Jan. 26, 2008, 3:43 p.m. #

omg this is genius! :)


Jan. 26, 2008, 9:14 p.m. #

nice.. thanks for this :D

Jan. 29, 2008, 11:55 a.m. #

what about something like this:

curl "file://$1" -o "$2"

of course there could be a lot of improvements, but the idea is to use a tool that does progress. Something similar could probably be done with wget.

Jan. 29, 2008, 2:43 p.m. #

A very fine hack

Jan. 29, 2008, 2:52 p.m. #

David Dumortier:
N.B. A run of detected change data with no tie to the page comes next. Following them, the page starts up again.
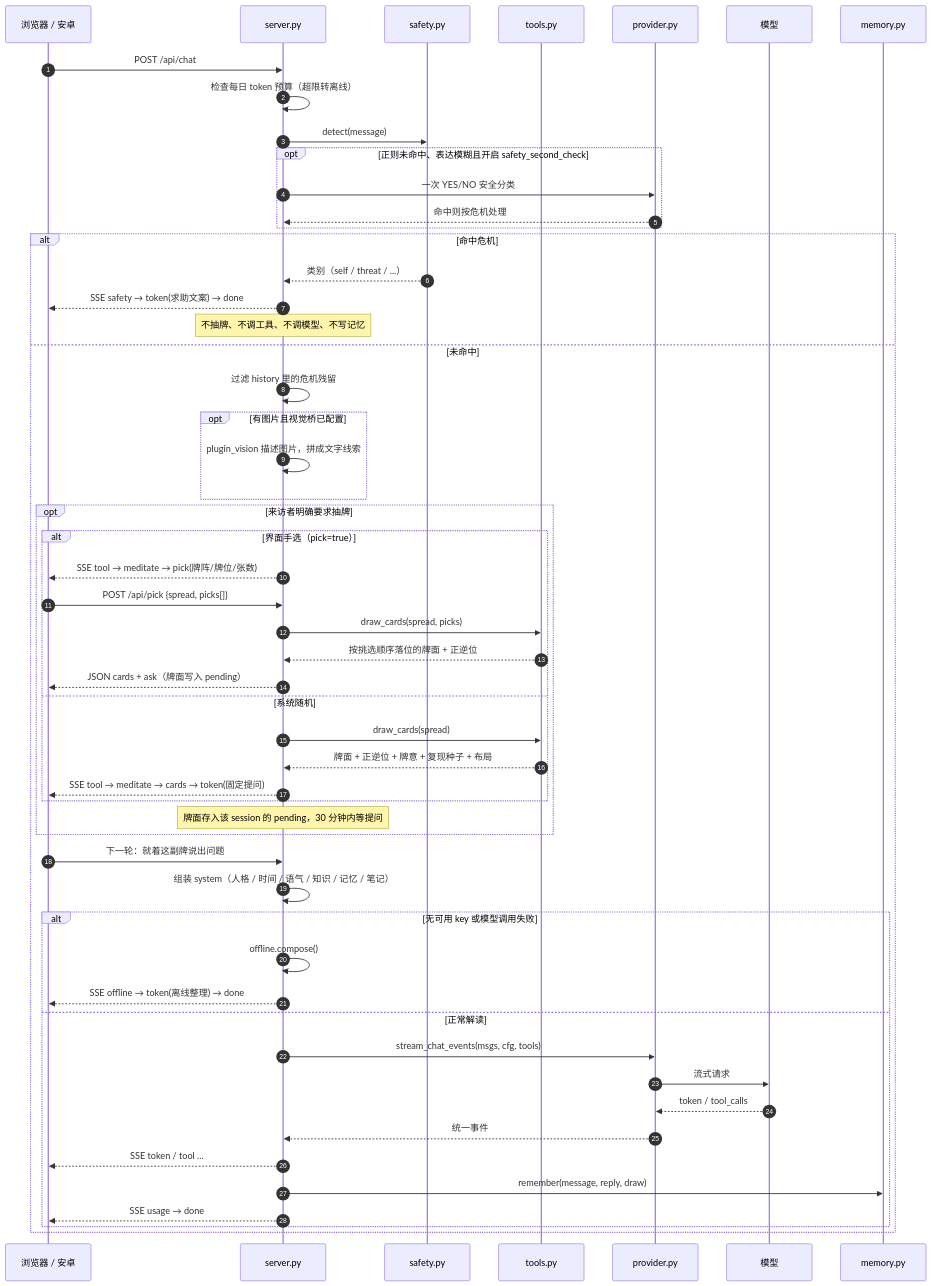
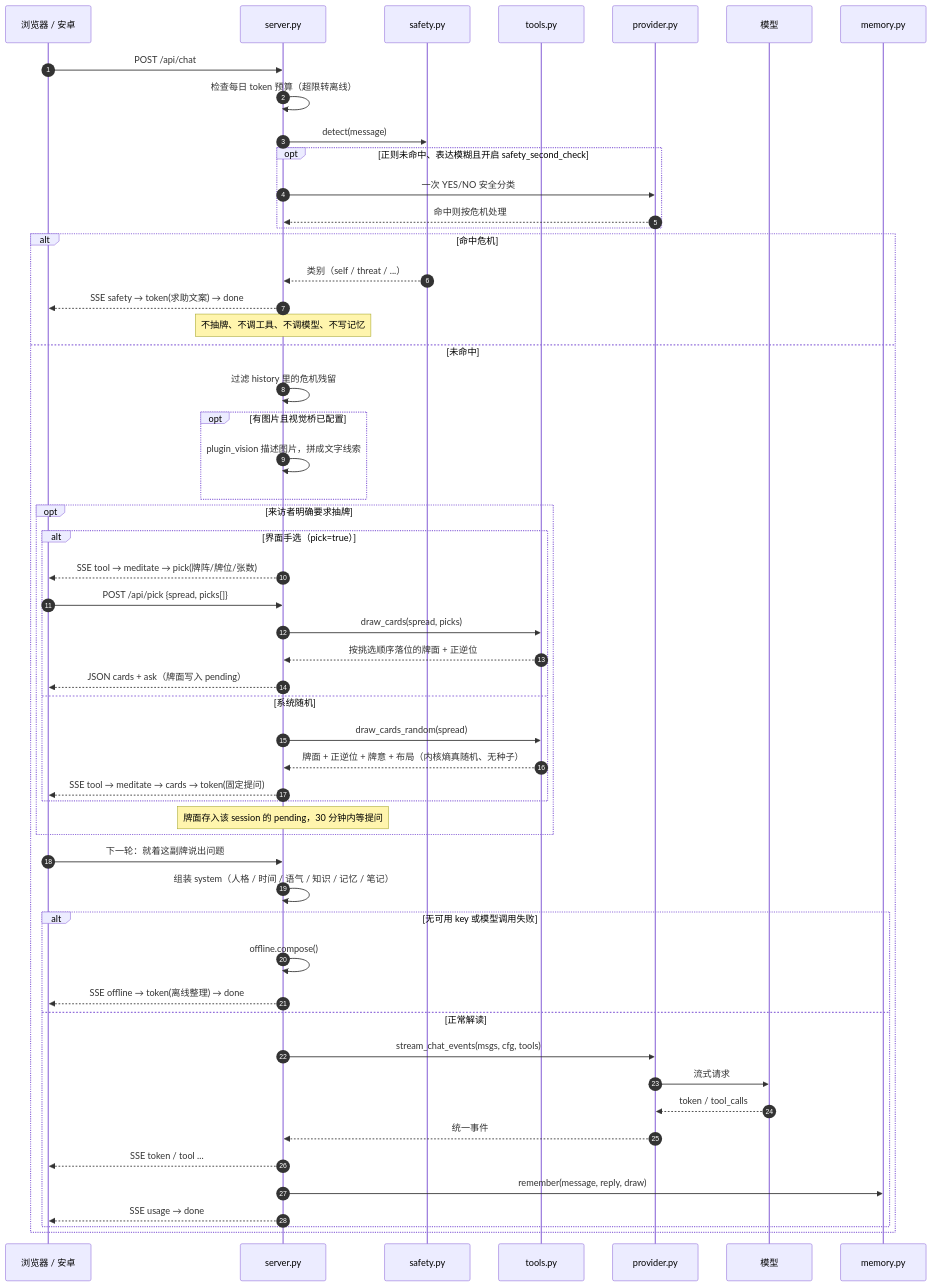
Before and after one commit to Him-Wang/tarot-counselor: the second of 2 diagrams in docs/ARCHITECTURE.md, drawn with Mermaid. The commit also changed other lines of this file and 20 other files, not shown here.

````diff
--- a/docs/ARCHITECTURE.md
+++ b/docs/ARCHITECTURE.md
@@ -76,57 +76,57 @@
 ```mermaid
 sequenceDiagram
   autonumber
   participant C as 浏览器 / 安卓
   participant S as server.py
   participant G as safety.py
   participant T as tools.py
   participant P as provider.py
   participant L as 模型
   participant M as memory.py
 
   C->>S: POST /api/chat
   S->>S: 检查每日 token 预算（超限转离线）
   S->>G: detect(message)
   opt 正则未命中、表达模糊且开启 safety_second_check
     S->>P: 一次 YES/NO 安全分类
     P-->>S: 命中则按危机处理
   end
   alt 命中危机
     G-->>S: 类别（self / threat / ...）
     S-->>C: SSE safety → token(求助文案) → done
     Note over S: 不抽牌、不调工具、不调模型、不写记忆
   else 未命中
     S->>S: 过滤 history 里的危机残留
     opt 有图片且视觉桥已配置
       S->>S: plugin_vision 描述图片，拼成文字线索
     end
     opt 来访者明确要求抽牌
       alt 界面手选（pick=true）
         S-->>C: SSE tool → meditate → pick(牌阵/牌位/张数)
         C->>S: POST /api/pick {spread, picks[]}
         S->>T: draw_cards(spread, picks)
         T-->>S: 按挑选顺序落位的牌面 + 正逆位
         S-->>C: JSON cards + ask（牌面写入 pending）
       else 系统随机
-        S->>T: draw_cards(spread)
-        T-->>S: 牌面 + 正逆位 + 牌意 + 复现种子 + 布局
+        S->>T: draw_cards_random(spread)
+        T-->>S: 牌面 + 正逆位 + 牌意 + 布局（内核熵真随机、无种子）
         S-->>C: SSE tool → meditate → cards → token(固定提问)
       end
       Note over S: 牌面存入该 session 的 pending，30 分钟内等提问
     end
     C->>S: 下一轮：就着这副牌说出问题
     S->>S: 组装 system（人格 / 时间 / 语气 / 知识 / 记忆 / 笔记）
     alt 无可用 key 或模型调用失败
       S->>S: offline.compose()
       S-->>C: SSE offline → token(离线整理) → done
     else 正常解读
       S->>P: stream_chat_events(msgs, cfg, tools)
       P->>L: 流式请求
       L-->>P: token / tool_calls
       P-->>S: 统一事件
       S-->>C: SSE token / tool ...
       S->>M: remember(message, reply, draw)
       S-->>C: SSE usage → done
     end
   end
 ```
````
To fix the flea use ANSI (escape codes that is)
The first time display an extra newline before drawing the bar.

Every time the bar is drawn; draw the ANSI to move the cursor UP one character.

Jan. 29, 2008, 6:08 p.m. #
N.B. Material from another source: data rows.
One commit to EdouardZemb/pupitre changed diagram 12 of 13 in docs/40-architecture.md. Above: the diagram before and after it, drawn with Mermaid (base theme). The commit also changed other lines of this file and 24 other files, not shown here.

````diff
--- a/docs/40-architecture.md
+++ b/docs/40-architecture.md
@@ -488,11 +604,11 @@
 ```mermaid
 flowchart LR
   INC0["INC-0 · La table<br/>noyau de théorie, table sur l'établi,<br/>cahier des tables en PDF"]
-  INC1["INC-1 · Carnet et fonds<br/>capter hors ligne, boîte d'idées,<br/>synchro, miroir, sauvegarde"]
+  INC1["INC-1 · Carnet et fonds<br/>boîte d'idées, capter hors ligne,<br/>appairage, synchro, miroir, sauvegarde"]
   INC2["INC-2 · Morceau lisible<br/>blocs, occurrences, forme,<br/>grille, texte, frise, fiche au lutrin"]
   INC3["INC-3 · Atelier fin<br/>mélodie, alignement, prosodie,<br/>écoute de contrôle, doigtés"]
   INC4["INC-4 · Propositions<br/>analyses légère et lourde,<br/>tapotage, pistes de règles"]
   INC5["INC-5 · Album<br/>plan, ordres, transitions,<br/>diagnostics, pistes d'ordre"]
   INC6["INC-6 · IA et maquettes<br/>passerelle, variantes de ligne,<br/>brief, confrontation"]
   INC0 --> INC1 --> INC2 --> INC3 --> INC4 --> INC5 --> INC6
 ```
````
Fine hack. Thanx.

Jan. 29, 2008, 7:01 p.m. #

you can add -s 1 to strace to lessen strace output

Jan. 29, 2008, 7:14 p.m. #

Very fast and dirty perl script to accomplish the same effect. It sure needs some polish.... but the effect is there.

Copy paste this text to a file named cp2 and do ./cp2
May need to change the location of perl on the first line, or do perl cp2 . 70+ Character terminal.

use POSIX':sys_wait_h';
my $b1=(stat'calltree')[7];
print" $sd% [".'='x($sd/2-1).'>'.' 'x($ss-1)."]

Jan. 29, 2008, 7:33 p.m. #

[...]Linux: ???????? ??????? (? ???????? ?????). ??????????, ??... ???????! ?.?. ???????? ?? ?, ?????? ????????? ??? ?????.[...]

Jan. 30, 2008, 9:42 a.m. #

Nice , very Nice :-)


March 7, 2008, 6:31 a.m. #

David Dumortier:
If you use 'echo -e "\r"', the cursor will move back to the beginning of the line. You could blank it out with:
echo -e "\r"
for i in `seq 1 $COLUMNS`; do
echo -n " "
echo -e "\r"

, although it would probably be better if you replaced $COLUMNS with a calculated number, rather than just setting 80 or the environment setting.

Also, if you would like to use @Stu 's solution, the following code /should/ work:
echo -e "\x1B[1A"
Where \x1B = ASCII ESC, and [1A is the ANSI code for move cursor up 1 line (see http://isthe.c…).

Remember, all the above require -e to echo - otherwise the escape sequences (\r, \x) just get printed out literally.

Dec. 30, 2008, 10:52 a.m. #
You probably want to use `printf` instead of `echo -e`.

Nice bit it trickery there!

Does anyone have ideas on how to modify the script to handle file names that have spaces in them?

Feb. 2, 2009, 9:17 a.m. #

This is exactly what i wanted.Cheers mate.

Feb. 20, 2009, 9:37 a.m. #

Holy crap! This is awesome.

May 18, 2009, 2:12 p.m. #

hahaha :)

March 4, 2010, 1:15 a.m. #

I wonder if monitoring a running cp through /proc/<pid>/fdinfo/... wouldn't cause much less overhead than using strace.

March 4, 2010, 6:53 a.m. #

Comments are closed as they are just too depressing to receive anymore.

March 4, 2010, 2:24 p.m. #